To begin with students could consider what happens when they divide square numbers by $8$ by working systematically through the first few numbers.

If students are not familiar with standard expressions for odd and even numbers then they could be asked to find the rule for the $n$th term of the sequences:

- $2, 4, 6, 8, 10, ...$ $n$th term is given by $2n$
- $1, 3, 5, 7, 9, ...$ $n$th term is given by $2n-1$, although $2n+1$ might be nicer to use!
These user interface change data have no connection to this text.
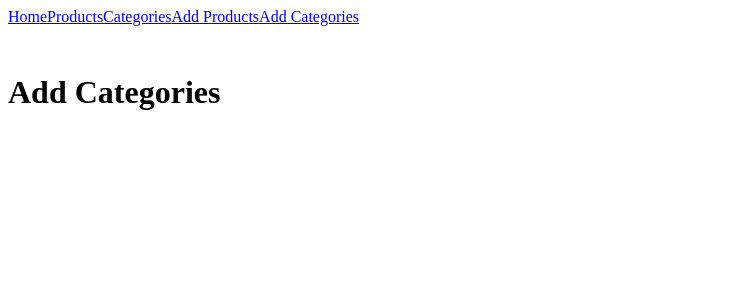
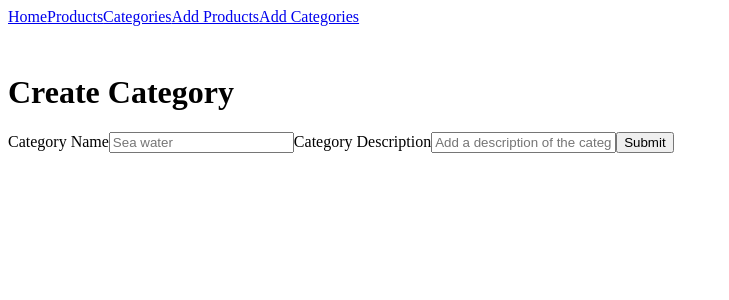
Before and after one commit to irenepapaspyratos/shop-backend, a Next.js app: page /create-category in a window 1280 px wide. Shown: the top 300 px of the page, without its empty margins (0-729 px from the left). Built offline with nearby package versions, Linux system fonts and the light colour scheme.

Commit message:
Working display, add and delete for products and categories

```diff
--- a/pages/api/category/[id].js
+++ b/pages/api/category/[id].js
@@ -0,0 +1,16 @@
+import Category from '../../../src/models/Category';
+
+export default async function handler(req, res) {
+    const { id } = req.query;
+
+    if (req.method === 'DELETE') {
+        const deletedCategory = await Category.findByIdAndDelete(id);
+        res.status(200).json({
+            message: 'category deleted',
+            product: deletedCategory,
+        });
+    } else {
+        const singleCategory = await Category.findById(id);
+        res.status(200).json(singleCategory);
+    }
+}
--- a/pages/api/category/create.js
+++ b/pages/api/category/create.js
@@ -0,0 +1,21 @@
+import { dbConnect } from '../../../src/lib/database';
+import Category from '../../../src/models/Category';
+
+export default async function handler(req, res) {
+    if (req.method === 'POST') {
+        const newCategoryData = JSON.parse(req.body);
+        await dbConnect();
+
+        const newCategory = await Category.create({
+            name: newCategoryData.name,
+            description: newCategoryData.description,
+        });
+
+        res.status(200).json({
+            message: 'category created',
+            category: newCategory,
+        });
+    } else {
+        res.status(400).json({ error: 'wrong method' });
+    }
+}
--- a/pages/api/product/create.js
+++ b/pages/api/product/create.js
@@ -1,23 +1,17 @@
 import { dbConnect } from '../../../src/lib/database';
 import Product from '../../../src/models/Product';
-import Category from '../../../src/models/Category';
 
 export default async function handler(req, res) {
     if (req.method === 'POST') {
         const newProductData = JSON.parse(req.body);
         await dbConnect();
 
-        let category = await Category.findOne({ id: newProductData.category });
-        // if (!category) {
-        //   category = await Category.create({ name: newProductData.category });
-        // }
-
         const newProduct = await Product.create({
             name: newProductData.name,
             description: newProductData.description,
             price: newProductData.price,
             tags: newProductData.tags,
-            category: category.id,
+            category: newProductData.category,
         });
 
         res.status(200).json({
--- a/pages/api/product/edit.js
+++ /dev/null
@@ -1,23 +0,0 @@
-import { dbConnect } from '../../../src/lib/database';
-import Product from '../../../src/models/Product';
-import Category from '../../../src/models/Category';
-
-export default async function handler(req, res) {
-    if (req.method === 'PUT') {
-        const newCategoryData = JSON.parse(req.body);
-        await dbConnect();
-
-        const newCategory = await Product.updateOne({
-            id: newCategoryData.id,
-            name: newCategoryData.name,
-            description: newCategoryData.description,
-        });
-
-        res.status(200).json({
-            message: 'category edited',
-            product: newCategory,
-        });
-    } else {
-        res.status(400).json({ error: 'wrong method' });
-    }
-}
--- a/pages/api/products.js
+++ b/pages/api/products.js
@@ -3,6 +3,7 @@ import getProducts from '../../src/services/get-products';
 export default async function handler(reqest, response) {
     const products = await getProducts();
 
-    console.log(products);
+    console.log('/api/products: ', products);
+
     response.status(200).json(products);
 }
--- a/pages/create-category.js
+++ b/pages/create-category.js
@@ -1,3 +1,10 @@
-export default function CreateCategory() {
-  return <h1>Add Categories</h1>;
+import CategoryCreateForm from '../src/components/CategoryCreateForm';
+
+export default function Category() {
+    return (
+        <>
+            <h1>Create Category</h1>
+            <CategoryCreateForm />
+        </>
+    );
 }
--- a/pages/products.js
+++ b/pages/products.js
@@ -1,6 +1,5 @@
 import PropTypes from 'prop-types';
 import getProducts from '../src/services/get-products';
-//import getProducts from "../src/services/get-data";
 import ProductList from '../src/components/ProductList';
 import { SWRConfig } from 'swr';
 import swrFetcher from '../src/lib/swr-fetcher';
--- a/src/components/Category.js
+++ b/src/components/Category.js
@@ -63,8 +63,6 @@ function CategoryModeShow({
                 <button
                     size="small"
                     onClick={() => {
-                        onPutDisable();
-
                         onDisableDeleteMode();
                     }}
                 >
--- /dev/null
+++ b/src/components/CategoryCreateForm.js
@@ -0,0 +1,70 @@
+import { useRouter } from 'next/router';
+import { useState } from 'react';
+
+const initialState = {
+    descriptionValue: '',
+    nameValue: '',
+};
+
+export default function CategoryCreateForm() {
+    const [categoryInput, setCategoryInput] = useState(initialState);
+
+    const router = useRouter();
+
+    const submit = async event => {
+        event.preventDefault();
+
+        const response = await fetch('/api/category/create', {
+            method: 'POST',
+            body: JSON.stringify({
+                description: categoryInput.descriptionValue,
+                name: categoryInput.nameValue,
+            }),
+        });
+
+        router.push('/categories');
+    };
+
+    return (
+        <>
+            <form onSubmit={submit}>
+                <label>
+                    Category Name
+                    <input
+                        required
+                        placeholder="Sea water"
+                        type="text"
+                        name="name"
+                        label="name"
+                        value={categoryInput.nameValue}
+                        onChange={event => {
+                            setCategoryInput({
+                                ...categoryInput,
+                                nameValue: event.target.value,
+                            });
+                        }}
+                    />
+                </label>
+                <label>
+                    Category Description
+                    <input
+                        required
+                        placeholder="Add a description of the category here..."
+                        type="text"
+                        name="description"
+                        label="description"
+                        value={categoryInput.descriptionValue}
+                        onChange={event => {
+                            setCategoryInput({
+                                ...categoryInput,
+                                descriptionValue: event.target.value,
+                            });
+                        }}
+                    />
+                </label>
+
+                <button type="submit">Submit</button>
+            </form>
+        </>
+    );
+}
--- a/src/components/ProductList.js
+++ b/src/components/ProductList.js
@@ -1,7 +1,7 @@
 import useSWR from 'swr';
 import Product from './Product';
 
-export default function ProductGrid() {
+export default function ProductList() {
     const { data, error } = useSWR('/api/products');
 
     if (error) {
```
Also changed, not shown: pages/edit-product.js (deleted, +0 -24 lines), src/components/ProductCreateForm.js (+11 -57 lines).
- If an odd number can be written as $2k+1$, what would be the expression for this number squared?
- If we want to show that adding two odd numbers gives an even number, should we consider $(2a+1)+(2a-1)$ or $(2a+1)+(2b+1)$? Why?
- What can you say about the parity of the two numbers $k$ and $k+1$? The parity of a number is referring to whether it is odd or even.
- If you add two numbers of the form $8a+1$ and $8b+1$, what would be the remainder if you divided the sum by $8$?

Here is a list of number theory problems.